### Work required
Report only how many lines below include "design".
#### Dataset ####
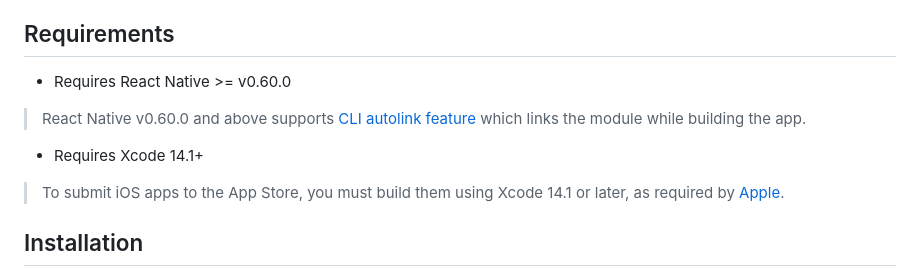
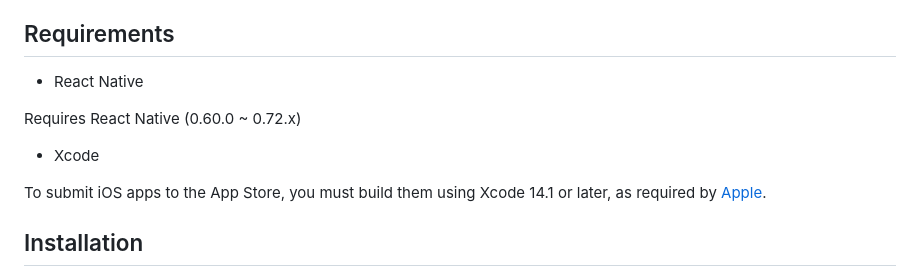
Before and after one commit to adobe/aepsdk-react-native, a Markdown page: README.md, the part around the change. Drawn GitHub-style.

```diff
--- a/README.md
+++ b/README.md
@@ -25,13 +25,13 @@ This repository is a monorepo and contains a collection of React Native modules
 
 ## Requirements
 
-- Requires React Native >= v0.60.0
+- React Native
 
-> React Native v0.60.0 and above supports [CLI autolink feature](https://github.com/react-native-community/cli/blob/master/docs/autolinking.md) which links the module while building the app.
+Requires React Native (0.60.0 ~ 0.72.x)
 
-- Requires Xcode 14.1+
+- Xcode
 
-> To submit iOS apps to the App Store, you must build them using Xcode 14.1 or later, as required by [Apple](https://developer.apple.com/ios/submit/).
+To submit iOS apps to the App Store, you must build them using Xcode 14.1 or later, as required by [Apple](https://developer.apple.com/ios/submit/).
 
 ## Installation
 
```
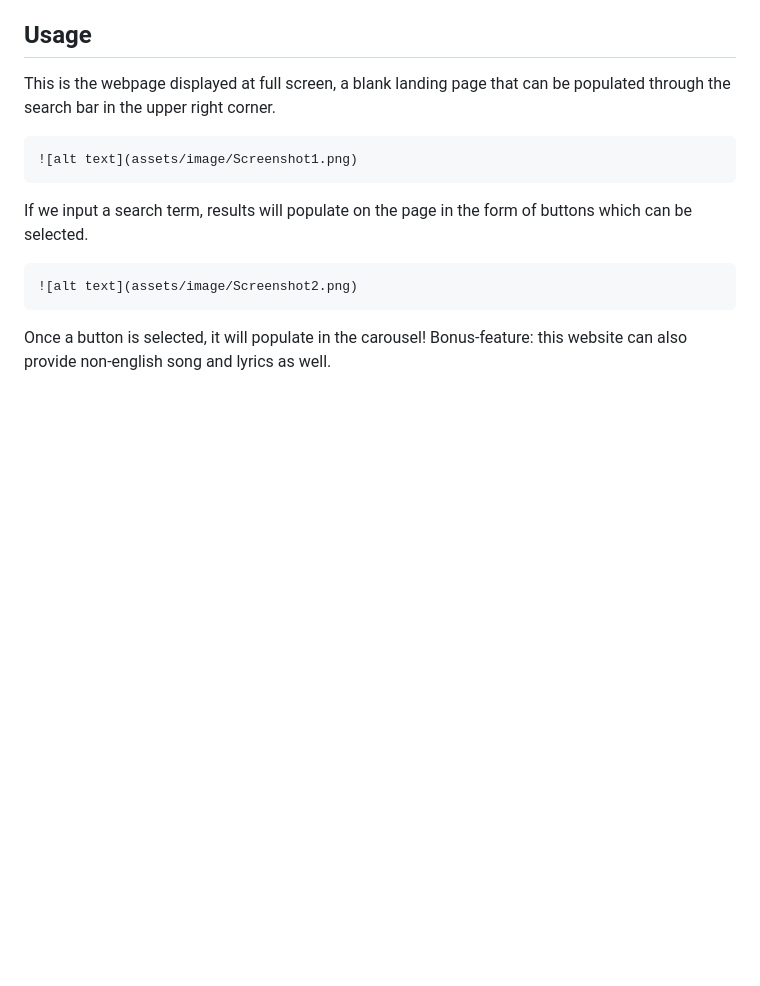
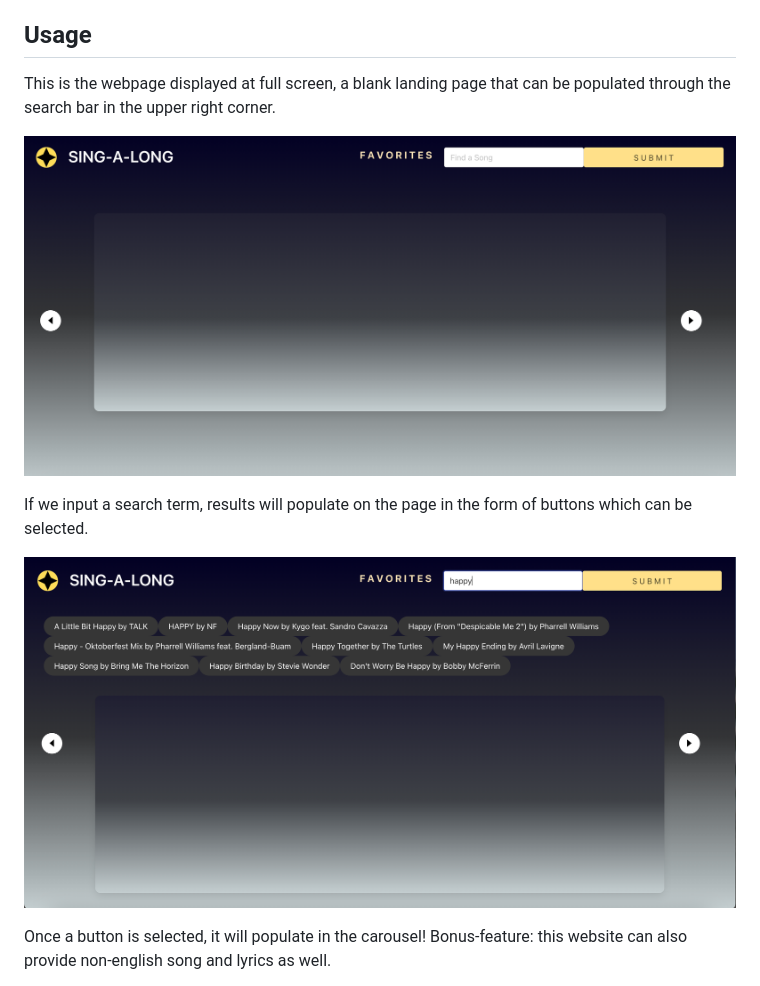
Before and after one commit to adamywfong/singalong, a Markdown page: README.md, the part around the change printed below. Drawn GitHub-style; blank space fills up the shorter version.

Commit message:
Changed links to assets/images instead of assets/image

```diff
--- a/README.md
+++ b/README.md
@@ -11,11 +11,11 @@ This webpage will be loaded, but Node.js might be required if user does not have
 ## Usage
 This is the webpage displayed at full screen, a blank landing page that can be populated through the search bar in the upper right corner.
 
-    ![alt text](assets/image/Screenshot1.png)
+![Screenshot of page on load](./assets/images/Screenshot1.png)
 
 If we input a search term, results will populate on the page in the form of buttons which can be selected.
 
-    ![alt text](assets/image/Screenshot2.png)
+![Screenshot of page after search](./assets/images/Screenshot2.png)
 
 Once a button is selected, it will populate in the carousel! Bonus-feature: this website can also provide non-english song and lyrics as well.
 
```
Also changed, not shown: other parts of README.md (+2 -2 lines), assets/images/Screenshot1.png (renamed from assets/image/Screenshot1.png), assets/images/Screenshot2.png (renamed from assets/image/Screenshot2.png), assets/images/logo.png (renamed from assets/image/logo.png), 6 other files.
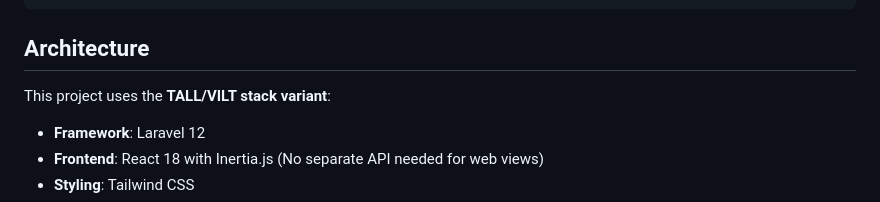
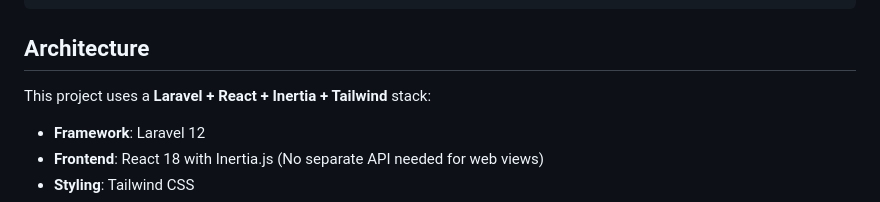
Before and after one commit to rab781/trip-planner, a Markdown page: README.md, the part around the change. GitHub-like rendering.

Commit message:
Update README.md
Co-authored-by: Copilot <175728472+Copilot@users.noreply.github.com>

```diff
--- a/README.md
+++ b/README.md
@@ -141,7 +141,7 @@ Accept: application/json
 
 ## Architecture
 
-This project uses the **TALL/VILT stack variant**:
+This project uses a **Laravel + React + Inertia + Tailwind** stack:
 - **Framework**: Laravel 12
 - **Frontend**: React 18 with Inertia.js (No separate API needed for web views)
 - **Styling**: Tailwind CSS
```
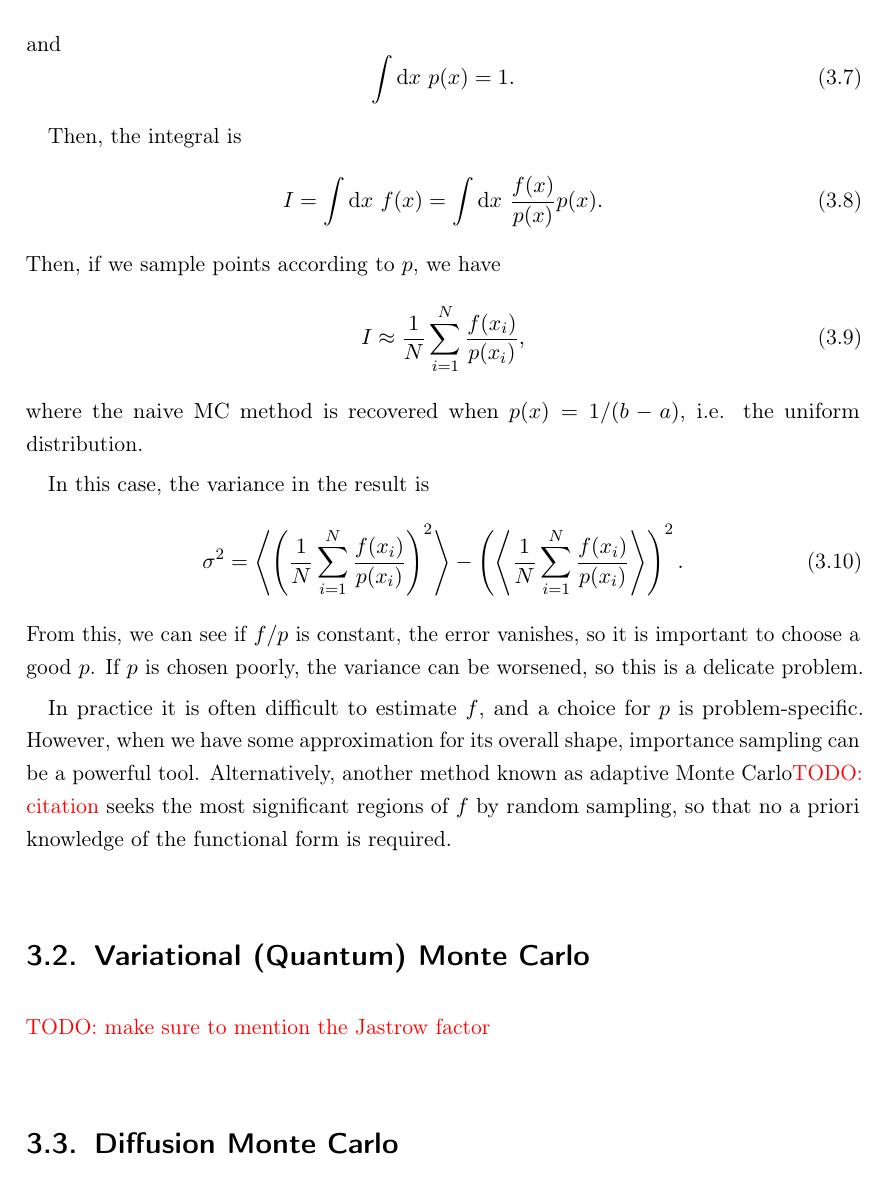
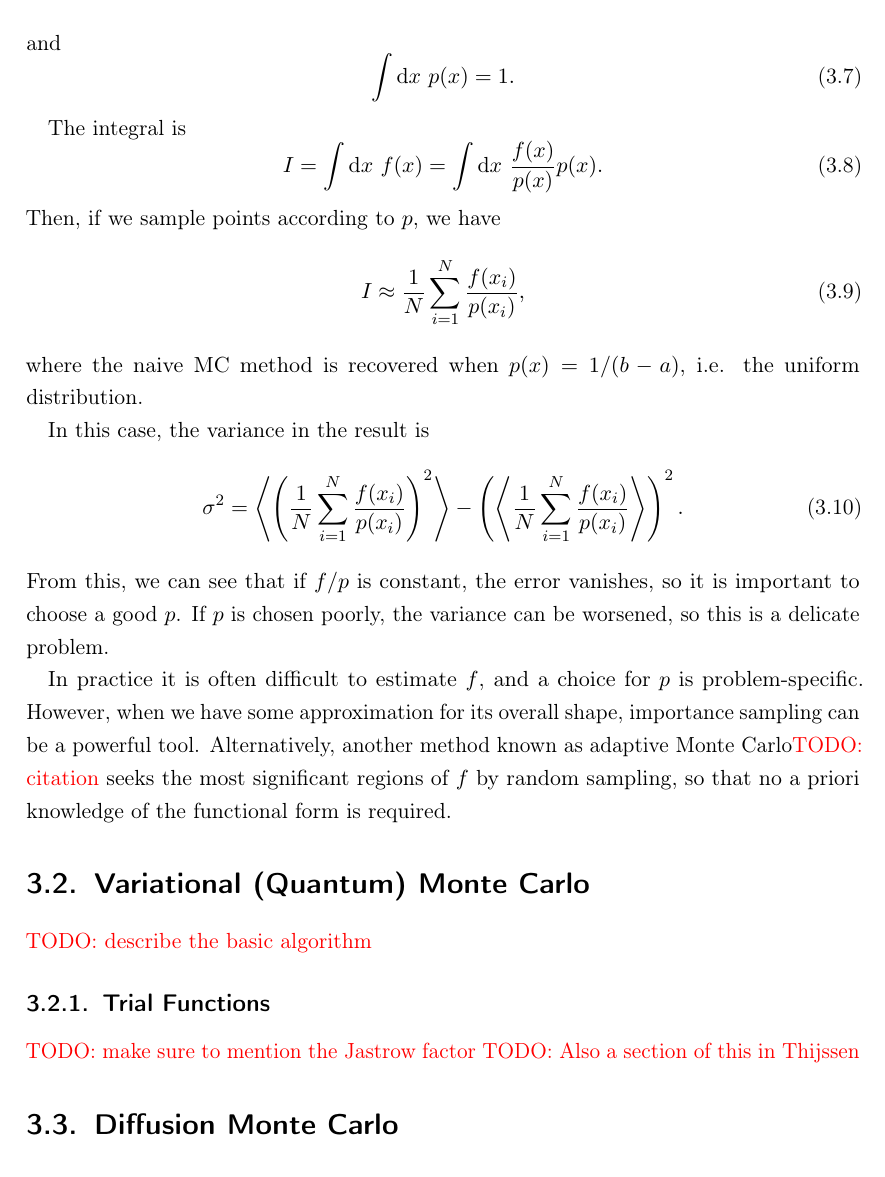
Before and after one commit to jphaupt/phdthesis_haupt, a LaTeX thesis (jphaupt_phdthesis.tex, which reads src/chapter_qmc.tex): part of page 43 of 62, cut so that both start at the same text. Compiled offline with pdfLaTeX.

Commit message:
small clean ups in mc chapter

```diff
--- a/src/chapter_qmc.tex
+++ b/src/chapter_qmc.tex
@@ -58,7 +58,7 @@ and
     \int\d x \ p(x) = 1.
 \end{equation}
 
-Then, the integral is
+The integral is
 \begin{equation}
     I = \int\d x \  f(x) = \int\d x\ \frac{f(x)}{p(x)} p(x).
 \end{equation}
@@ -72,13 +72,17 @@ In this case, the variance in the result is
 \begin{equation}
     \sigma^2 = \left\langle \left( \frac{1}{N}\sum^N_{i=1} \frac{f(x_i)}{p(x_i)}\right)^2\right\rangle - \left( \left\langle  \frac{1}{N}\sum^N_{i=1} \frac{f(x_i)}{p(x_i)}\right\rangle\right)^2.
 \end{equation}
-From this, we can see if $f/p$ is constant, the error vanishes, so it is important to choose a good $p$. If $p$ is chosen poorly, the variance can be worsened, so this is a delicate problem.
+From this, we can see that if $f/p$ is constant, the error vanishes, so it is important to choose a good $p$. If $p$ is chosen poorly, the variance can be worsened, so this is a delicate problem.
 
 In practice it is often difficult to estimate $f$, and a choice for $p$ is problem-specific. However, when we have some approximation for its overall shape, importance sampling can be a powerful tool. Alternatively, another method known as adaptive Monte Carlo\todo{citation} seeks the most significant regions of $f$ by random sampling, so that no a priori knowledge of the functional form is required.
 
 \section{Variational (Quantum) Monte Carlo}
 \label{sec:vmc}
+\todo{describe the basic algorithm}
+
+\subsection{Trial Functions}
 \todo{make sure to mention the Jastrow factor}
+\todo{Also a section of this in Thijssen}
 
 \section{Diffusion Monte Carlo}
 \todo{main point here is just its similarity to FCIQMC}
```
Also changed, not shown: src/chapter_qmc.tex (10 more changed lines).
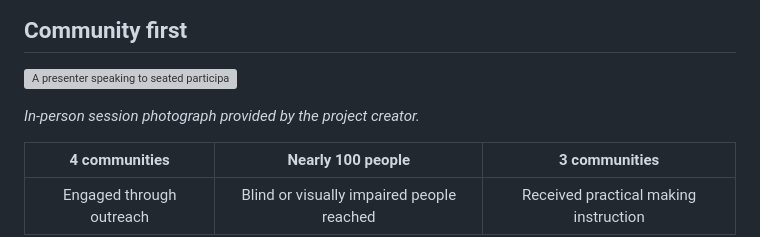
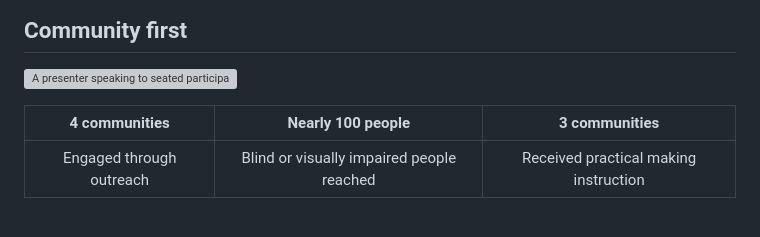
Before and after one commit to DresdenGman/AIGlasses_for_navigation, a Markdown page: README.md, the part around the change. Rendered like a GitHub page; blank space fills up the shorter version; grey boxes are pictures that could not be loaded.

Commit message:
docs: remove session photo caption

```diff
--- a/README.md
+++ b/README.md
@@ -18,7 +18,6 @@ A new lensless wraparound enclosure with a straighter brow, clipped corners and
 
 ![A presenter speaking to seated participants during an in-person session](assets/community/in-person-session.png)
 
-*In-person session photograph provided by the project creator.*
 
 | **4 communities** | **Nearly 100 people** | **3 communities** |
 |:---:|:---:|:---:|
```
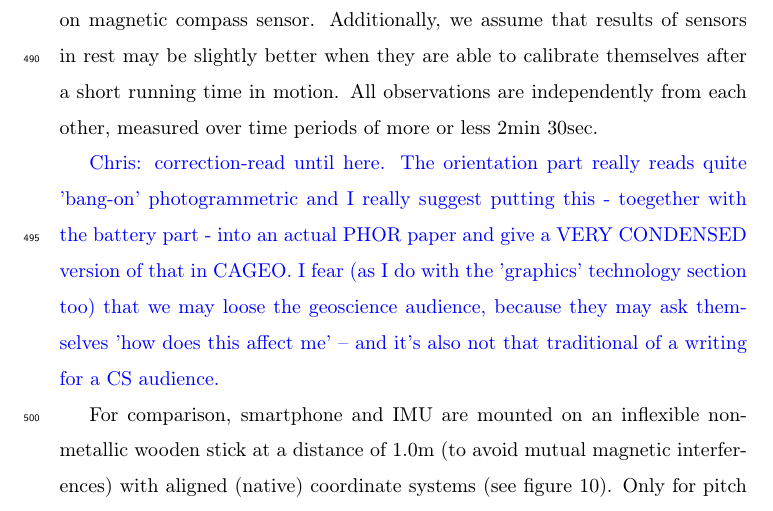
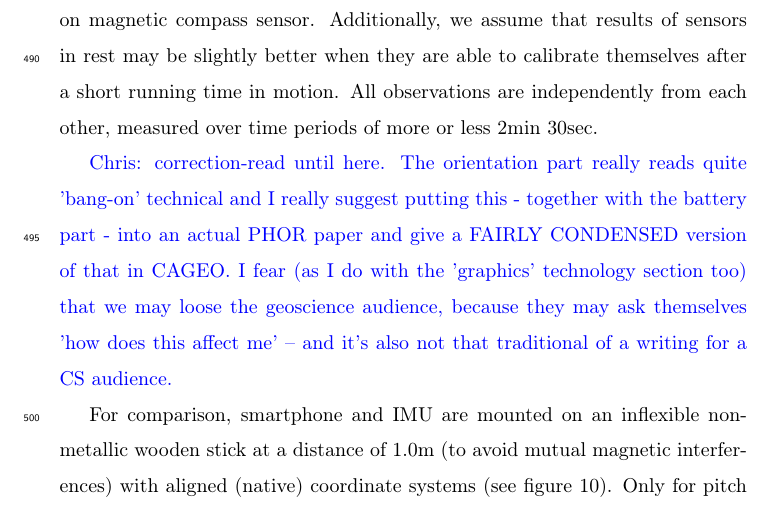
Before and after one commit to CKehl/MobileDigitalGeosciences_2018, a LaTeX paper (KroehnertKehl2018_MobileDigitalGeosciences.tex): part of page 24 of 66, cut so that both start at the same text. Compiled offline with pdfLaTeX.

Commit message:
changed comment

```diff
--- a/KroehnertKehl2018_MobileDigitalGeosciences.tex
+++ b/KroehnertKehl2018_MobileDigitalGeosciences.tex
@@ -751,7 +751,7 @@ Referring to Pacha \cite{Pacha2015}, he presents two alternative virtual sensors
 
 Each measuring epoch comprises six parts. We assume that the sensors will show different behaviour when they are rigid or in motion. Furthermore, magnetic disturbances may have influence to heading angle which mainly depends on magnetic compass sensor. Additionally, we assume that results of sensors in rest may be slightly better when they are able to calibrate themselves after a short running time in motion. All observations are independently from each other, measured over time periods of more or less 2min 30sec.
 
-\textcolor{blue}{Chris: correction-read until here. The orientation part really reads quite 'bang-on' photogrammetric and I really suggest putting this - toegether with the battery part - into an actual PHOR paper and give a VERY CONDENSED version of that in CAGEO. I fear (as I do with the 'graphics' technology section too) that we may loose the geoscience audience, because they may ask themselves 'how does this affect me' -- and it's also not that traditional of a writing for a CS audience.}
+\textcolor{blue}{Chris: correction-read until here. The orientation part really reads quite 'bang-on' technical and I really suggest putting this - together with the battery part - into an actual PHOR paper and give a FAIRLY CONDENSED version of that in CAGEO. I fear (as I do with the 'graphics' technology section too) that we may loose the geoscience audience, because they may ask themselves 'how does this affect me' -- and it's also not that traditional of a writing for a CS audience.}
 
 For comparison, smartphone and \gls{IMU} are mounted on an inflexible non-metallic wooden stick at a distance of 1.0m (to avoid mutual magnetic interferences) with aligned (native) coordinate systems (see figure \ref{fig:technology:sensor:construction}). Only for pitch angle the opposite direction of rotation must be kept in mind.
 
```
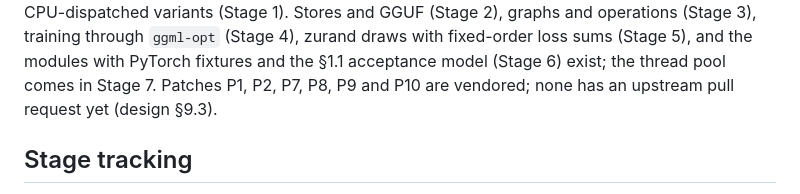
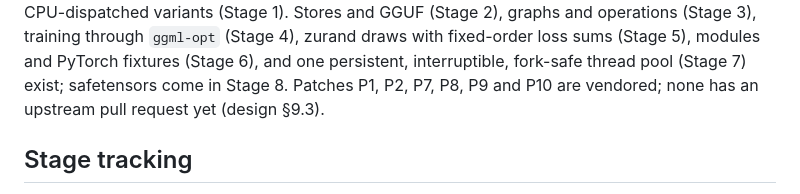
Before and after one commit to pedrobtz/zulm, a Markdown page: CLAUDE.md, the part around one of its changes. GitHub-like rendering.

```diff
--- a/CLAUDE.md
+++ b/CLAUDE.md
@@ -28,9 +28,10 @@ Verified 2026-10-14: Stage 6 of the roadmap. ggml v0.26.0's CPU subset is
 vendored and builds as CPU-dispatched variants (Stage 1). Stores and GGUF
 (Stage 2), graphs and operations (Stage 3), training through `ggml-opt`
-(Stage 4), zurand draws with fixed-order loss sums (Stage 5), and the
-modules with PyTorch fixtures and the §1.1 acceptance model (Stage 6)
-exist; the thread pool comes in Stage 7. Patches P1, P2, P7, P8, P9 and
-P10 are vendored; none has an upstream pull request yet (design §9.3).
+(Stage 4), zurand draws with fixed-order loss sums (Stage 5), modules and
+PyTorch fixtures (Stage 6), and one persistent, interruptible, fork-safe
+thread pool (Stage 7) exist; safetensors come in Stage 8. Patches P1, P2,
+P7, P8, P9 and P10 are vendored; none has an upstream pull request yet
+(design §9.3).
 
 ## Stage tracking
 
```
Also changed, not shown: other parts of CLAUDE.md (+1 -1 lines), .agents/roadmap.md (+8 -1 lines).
####
### Answer to this exercise
2